So we imported the Raw file into Apple Photos and double-clicked it to make it fill the window and reveal the Edit button. Then we clicked the Edit button to get to work.
All we did, at first, was click the Enhance tool. And that brought reality back to the data. It looked like the place we had seen. Compare the 800p popup to the black-and-white/color treatment of the image to see what we were wrestling with.
But then we got ambitious. We revealed the editing sliders hidden away in Apple Photos and despite the helpful range indicators on each slider, we went nuts.
We also revealed a few more sliders (Sharpness and Definition) we needed to improve the image. We'd done this in Camera Raw already so we were looking for specific tools.

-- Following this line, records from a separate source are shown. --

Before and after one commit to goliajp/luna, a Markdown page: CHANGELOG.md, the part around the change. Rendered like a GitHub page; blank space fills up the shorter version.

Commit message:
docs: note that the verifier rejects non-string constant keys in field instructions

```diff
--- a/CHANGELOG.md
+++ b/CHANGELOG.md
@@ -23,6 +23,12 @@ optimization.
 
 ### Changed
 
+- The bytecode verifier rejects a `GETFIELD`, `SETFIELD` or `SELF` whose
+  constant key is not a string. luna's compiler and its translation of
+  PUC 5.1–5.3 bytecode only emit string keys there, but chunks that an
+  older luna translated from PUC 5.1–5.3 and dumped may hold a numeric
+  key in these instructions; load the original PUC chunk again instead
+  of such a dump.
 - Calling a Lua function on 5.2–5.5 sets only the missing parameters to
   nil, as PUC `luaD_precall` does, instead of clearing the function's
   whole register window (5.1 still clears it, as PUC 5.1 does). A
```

Is Sharpness the same as Smart Sharpen? Is Definition the same as Clarity? We used them that way but unless someone at Apple tells us, we'll never know. We just knew we needed to run something like unsharp masking on the fuzzy image and a good dose of midtone contrast was going to help a lot, too.
Apple Photos provided sliders to address both issues (or we wouldn't be writing this story).
Sliders are marvelous tools. They offer a range of possible values, encouraging you to experiment. And if you go too far, you can just double click to return to zero.
Go too far. Always.
But don't stay there. Slide back to something that works. And go on to the next one.
On this image, we pushed beyond the recommended values on a number of the sliders. That gave us a much better image than the Auto adjustments alone. And to prove it, here's a 100 percent crop of City Hall, which you can barely make out in our thumbnail above:
You can find City Hall centered below the two tallest buildings on the right (the Transamerica Pyramid and the Bank of America building).
From the Raw file, we didn't expect to wring that much detail out of the shot. But by going too far, we got there.